Automatic speech recognition (ASR) is technology that converts spoken words into text. In short, it’s the first step in enabling voice technologies like Amazon Alexa to respond when we ask, “Alexa, what’s it like outside?”
With ASR, voice technology can detect spoken sounds and recognize them as words. ASR is the cornerstone of the entire voice experience, allowing computers to finally understand us through our most natural form of communication: speech.
Before ASR, our speech was simply an audio recording of peaks and valleys in a computer’s “mind.” With ASR, computers can detect patterns in audio waveforms, match them with the sounds in a given language, and ultimately identify which words we spoke. Like other forms of human-computer interaction, voice services began with only basic functionality, such as robotic call centers with a limited list of words it could understand (think: “say: yes or no”).
Today, voice services have grown by leaps and bounds. They can understand the way you speak, in certain languages, and even in your accent. It can even tell when you’re just mumbling or thinking out loud with a few ‘um’s. And most importantly, today a computer can talk back to you.
Here are three ways ASR makes it possible to interact with technology via voice:
For a conversation to feel natural, responses must happen in milliseconds. Modern voice technologies take advantage of cloud computing to break recorded audio into text that computers can act on instantly
Languages are full of homonyms. How can computers distinguish between to, two, and too? The leading technologies of today all use some background statistics to determine which word the speaker actually intended to say.
ASR is only the first step in voice user interfaces. With additional technology layered on top of ASR, such as natural language understanding, Alexa can also understand the context of what users mean. “Four miles” might mean distance, but it might mean a reminder to buy a gift “for Miles.”
ASR has been making quiet advancements for decades. It’s been used in education to help people learn second languages, as accessibility tools for those hard of hearing, and even for hands-free computing.
Today, ASR enables us to have conversations with computers. We don’t have to learn how to use a mouse and keyboard or a touch-screen UI just to set a timer, to look up a sports score, or to call another person. We just have to speak the way we already do in everyday life.
This opens up the doors to so many other possibilities. Now that computers can understand our language, what else can we teach them to do? What other magical experiences can we build with voice? That part is still up to us.
Learn more: Alexa Design Guide
How can you start taking advantage of ASR to build for voice? You can start creating innovative voice experiences with the Alexa Skills Kit (ASK), which enables developers to leverage Amazon’s knowledge and pioneering work in the field of voice design for their Alexa skills. You don’t need to have a background in natural language understanding or speech recognition to build great voice experiences with Alexa. ASK is a collection of self-service APIs, tools, documentations, and code samples that makes it fast and easy to build for Alexa.

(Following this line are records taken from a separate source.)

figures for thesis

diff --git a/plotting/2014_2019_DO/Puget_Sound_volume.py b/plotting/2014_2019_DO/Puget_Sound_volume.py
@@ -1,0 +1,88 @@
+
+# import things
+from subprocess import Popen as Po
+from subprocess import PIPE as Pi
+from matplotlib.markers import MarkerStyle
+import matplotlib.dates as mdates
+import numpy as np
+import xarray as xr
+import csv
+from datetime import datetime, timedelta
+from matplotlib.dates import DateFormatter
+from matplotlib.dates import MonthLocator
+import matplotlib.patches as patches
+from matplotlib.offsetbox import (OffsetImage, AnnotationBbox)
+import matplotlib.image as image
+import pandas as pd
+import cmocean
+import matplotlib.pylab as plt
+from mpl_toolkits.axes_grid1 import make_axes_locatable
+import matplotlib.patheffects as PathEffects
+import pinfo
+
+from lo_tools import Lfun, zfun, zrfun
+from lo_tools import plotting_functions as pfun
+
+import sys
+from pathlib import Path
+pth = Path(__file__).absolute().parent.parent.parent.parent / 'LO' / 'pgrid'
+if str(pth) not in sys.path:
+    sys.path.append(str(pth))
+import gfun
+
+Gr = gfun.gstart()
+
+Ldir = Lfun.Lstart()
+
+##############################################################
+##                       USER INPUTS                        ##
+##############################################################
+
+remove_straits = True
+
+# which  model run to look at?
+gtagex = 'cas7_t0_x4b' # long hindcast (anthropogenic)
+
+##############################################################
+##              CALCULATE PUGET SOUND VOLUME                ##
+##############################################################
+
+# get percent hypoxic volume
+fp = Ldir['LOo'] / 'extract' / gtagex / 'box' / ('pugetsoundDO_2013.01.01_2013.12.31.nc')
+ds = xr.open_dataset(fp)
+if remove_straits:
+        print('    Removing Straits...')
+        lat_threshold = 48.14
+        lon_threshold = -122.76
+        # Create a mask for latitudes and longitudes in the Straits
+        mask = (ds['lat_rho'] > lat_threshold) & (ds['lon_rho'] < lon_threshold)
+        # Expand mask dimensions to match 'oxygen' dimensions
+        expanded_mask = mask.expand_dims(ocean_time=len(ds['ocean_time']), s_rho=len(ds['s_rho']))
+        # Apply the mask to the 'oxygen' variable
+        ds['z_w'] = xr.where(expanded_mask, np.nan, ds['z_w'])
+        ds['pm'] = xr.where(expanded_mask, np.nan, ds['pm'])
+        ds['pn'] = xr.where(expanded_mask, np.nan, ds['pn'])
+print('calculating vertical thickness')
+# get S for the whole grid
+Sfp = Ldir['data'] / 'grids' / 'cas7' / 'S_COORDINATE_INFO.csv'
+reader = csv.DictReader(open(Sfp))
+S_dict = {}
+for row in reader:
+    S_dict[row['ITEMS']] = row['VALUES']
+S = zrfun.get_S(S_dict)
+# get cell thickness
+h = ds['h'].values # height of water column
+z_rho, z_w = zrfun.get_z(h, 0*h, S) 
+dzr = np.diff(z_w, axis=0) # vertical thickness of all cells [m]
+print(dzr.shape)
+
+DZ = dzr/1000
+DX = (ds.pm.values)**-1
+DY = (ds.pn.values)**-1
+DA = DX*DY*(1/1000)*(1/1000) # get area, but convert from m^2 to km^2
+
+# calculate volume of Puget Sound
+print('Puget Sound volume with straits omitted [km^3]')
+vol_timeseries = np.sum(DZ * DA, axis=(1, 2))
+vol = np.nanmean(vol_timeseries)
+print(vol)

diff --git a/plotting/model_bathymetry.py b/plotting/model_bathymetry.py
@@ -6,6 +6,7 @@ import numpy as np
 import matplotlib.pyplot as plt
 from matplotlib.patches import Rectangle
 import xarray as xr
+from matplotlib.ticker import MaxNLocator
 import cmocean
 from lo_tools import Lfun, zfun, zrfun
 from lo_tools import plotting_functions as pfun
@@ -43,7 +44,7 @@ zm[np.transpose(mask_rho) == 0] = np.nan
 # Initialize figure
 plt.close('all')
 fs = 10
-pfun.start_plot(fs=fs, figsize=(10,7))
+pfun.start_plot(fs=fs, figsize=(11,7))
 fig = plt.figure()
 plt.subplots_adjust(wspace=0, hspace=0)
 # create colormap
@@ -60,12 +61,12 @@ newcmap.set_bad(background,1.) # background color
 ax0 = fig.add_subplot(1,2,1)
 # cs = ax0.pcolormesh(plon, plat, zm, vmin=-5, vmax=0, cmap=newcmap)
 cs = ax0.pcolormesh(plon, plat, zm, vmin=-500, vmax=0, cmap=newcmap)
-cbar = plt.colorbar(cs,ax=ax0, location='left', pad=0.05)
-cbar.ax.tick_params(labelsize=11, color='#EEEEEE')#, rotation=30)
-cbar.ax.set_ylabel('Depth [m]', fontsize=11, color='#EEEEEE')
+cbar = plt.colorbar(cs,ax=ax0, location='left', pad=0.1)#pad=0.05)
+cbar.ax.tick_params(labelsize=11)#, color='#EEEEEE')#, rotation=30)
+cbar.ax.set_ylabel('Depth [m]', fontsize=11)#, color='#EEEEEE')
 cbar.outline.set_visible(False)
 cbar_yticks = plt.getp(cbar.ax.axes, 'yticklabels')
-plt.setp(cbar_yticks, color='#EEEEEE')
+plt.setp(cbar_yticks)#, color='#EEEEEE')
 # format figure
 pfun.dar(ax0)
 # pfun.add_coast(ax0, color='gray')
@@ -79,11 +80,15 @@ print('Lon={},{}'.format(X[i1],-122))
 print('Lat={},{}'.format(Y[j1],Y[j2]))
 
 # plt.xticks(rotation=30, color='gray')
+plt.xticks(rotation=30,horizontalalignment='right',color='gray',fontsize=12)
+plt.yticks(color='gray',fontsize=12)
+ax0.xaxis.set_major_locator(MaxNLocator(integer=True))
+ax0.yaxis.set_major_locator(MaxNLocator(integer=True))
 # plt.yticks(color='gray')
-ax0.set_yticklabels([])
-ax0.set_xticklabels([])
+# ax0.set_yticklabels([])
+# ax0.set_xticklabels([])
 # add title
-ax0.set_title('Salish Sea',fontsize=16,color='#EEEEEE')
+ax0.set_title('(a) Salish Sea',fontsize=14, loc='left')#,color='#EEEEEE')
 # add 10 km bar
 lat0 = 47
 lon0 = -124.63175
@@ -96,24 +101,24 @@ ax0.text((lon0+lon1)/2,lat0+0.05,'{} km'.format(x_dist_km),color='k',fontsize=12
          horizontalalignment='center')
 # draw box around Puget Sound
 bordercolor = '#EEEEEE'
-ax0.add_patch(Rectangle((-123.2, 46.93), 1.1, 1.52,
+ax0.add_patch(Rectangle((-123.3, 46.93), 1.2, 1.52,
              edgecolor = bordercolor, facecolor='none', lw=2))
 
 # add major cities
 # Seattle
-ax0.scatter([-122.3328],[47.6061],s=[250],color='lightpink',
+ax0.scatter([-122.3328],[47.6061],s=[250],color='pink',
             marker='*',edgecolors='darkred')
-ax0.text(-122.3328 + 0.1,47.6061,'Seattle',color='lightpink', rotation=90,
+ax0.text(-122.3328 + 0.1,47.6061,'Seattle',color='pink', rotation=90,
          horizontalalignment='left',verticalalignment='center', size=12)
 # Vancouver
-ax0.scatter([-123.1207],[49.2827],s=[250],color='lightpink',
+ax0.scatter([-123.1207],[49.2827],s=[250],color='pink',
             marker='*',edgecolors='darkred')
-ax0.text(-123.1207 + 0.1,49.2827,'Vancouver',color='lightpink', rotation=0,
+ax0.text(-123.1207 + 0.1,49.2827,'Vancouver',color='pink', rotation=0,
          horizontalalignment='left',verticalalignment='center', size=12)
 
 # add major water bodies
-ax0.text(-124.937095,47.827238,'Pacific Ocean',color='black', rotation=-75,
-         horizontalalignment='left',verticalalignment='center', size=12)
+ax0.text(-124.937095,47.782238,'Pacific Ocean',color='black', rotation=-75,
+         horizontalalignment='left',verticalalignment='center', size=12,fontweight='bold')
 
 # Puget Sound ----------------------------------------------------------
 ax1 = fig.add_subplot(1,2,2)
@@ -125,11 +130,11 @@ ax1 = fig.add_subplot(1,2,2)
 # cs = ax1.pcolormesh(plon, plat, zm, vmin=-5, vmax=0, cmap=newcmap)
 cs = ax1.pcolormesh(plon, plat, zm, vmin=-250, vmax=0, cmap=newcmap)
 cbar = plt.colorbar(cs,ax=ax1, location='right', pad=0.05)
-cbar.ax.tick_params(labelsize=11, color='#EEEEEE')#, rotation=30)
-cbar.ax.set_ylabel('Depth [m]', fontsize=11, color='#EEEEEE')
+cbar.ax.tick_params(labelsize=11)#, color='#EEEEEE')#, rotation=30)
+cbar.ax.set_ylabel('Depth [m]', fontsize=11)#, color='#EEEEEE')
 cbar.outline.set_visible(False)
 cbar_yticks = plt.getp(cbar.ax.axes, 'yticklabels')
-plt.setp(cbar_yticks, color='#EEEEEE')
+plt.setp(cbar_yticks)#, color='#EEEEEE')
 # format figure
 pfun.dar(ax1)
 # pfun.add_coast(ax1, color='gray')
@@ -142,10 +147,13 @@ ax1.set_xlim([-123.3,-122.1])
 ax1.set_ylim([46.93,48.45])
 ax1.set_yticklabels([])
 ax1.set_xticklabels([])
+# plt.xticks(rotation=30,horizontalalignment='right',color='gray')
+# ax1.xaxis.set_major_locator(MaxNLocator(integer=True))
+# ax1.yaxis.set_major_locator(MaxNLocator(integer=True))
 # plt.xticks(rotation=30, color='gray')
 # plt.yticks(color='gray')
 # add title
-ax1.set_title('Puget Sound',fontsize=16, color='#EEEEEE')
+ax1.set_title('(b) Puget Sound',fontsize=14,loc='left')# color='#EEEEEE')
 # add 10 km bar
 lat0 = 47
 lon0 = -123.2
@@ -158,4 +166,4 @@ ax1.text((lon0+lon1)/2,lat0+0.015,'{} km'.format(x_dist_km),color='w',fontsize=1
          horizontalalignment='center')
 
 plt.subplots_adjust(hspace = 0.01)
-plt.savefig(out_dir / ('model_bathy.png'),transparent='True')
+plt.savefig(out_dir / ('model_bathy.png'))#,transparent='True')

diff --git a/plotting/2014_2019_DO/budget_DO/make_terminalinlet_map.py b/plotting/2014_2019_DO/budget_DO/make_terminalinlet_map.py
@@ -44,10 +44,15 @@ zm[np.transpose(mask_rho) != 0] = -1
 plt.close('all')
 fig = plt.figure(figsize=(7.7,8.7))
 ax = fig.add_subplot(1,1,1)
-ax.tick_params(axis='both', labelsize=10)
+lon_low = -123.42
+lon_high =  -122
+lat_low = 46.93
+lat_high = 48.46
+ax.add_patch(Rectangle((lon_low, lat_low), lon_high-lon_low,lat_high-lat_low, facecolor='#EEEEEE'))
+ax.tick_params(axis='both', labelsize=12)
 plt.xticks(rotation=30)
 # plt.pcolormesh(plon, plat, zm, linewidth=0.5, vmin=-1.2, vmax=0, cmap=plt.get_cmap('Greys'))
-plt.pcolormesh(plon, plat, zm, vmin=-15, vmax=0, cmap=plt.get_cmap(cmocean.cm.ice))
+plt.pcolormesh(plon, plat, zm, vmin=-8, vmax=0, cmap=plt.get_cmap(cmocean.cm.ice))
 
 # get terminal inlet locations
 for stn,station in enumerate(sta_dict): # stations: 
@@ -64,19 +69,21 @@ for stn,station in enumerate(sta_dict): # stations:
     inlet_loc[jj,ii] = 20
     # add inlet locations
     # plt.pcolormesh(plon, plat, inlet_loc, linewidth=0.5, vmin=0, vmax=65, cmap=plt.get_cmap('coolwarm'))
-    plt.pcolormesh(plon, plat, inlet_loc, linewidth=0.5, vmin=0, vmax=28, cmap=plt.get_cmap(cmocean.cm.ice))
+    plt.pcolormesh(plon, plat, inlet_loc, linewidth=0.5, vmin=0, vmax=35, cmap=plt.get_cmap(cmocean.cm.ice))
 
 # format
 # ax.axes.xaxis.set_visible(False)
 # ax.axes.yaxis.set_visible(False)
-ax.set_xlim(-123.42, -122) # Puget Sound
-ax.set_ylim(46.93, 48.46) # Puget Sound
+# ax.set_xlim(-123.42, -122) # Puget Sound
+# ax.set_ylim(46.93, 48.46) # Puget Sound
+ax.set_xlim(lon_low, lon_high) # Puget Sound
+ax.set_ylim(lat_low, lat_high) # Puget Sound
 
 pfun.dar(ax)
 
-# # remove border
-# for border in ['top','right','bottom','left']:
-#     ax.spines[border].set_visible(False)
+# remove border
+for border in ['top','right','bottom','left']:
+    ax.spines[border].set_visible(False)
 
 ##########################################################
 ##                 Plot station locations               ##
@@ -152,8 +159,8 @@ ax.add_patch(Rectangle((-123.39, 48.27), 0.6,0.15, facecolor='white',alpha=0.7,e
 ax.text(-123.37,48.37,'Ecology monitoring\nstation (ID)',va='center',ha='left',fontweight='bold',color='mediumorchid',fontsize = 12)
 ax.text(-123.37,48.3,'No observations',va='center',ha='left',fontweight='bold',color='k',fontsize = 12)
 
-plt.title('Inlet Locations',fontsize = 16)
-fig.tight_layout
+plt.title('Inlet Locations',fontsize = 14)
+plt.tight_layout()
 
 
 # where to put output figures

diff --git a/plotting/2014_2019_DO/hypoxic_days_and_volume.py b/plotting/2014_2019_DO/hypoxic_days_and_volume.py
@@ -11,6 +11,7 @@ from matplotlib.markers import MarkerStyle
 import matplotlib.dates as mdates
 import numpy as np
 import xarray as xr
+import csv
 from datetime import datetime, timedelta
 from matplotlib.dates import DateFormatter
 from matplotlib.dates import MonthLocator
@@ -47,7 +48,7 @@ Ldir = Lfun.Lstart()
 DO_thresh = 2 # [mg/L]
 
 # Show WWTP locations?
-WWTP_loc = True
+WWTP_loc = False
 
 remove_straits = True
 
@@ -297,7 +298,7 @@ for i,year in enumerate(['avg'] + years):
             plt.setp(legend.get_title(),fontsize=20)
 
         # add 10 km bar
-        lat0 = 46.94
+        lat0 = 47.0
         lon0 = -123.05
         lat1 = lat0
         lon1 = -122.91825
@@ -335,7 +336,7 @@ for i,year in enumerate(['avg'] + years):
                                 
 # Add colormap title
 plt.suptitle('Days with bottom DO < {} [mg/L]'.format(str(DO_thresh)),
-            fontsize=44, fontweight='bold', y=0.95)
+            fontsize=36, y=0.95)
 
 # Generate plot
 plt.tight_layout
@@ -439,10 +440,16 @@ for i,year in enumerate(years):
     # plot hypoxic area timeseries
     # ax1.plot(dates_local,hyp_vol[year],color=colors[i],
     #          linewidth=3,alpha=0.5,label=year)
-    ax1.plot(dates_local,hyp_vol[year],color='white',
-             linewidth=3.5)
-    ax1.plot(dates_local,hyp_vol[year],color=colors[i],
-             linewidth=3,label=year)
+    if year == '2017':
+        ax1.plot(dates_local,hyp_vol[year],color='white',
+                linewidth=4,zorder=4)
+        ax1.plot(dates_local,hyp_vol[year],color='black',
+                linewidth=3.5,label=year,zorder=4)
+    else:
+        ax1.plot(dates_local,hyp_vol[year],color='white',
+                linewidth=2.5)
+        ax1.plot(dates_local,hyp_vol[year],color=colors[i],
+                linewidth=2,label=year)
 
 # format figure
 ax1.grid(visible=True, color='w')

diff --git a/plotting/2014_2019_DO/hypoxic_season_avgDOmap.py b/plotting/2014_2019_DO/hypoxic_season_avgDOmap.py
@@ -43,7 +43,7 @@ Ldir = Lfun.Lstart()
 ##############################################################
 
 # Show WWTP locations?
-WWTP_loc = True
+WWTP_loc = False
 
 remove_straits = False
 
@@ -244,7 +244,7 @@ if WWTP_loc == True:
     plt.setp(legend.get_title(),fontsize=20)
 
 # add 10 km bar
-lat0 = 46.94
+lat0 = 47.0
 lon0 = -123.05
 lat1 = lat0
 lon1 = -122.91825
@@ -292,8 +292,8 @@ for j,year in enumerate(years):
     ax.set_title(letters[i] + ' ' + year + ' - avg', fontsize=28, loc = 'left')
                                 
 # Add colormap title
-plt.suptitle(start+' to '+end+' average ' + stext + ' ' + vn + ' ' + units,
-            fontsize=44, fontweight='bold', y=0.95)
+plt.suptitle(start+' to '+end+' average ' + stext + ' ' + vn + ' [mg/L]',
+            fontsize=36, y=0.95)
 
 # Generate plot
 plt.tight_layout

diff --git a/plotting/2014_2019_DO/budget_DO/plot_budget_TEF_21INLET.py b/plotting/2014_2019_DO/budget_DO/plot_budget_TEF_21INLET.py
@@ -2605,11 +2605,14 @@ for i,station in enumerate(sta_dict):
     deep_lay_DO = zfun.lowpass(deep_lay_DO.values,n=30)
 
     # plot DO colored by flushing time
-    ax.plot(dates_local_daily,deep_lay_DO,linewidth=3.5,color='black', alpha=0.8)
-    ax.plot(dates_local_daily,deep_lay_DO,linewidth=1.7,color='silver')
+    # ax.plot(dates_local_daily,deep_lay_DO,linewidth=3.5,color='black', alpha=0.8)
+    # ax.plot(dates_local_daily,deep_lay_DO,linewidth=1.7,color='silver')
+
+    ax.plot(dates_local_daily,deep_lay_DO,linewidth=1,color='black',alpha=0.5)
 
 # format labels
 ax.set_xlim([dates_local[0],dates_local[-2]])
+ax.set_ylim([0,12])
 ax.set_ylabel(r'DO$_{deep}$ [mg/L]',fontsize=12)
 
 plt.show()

Start building for voice today and shape the customer experience of tomorrow.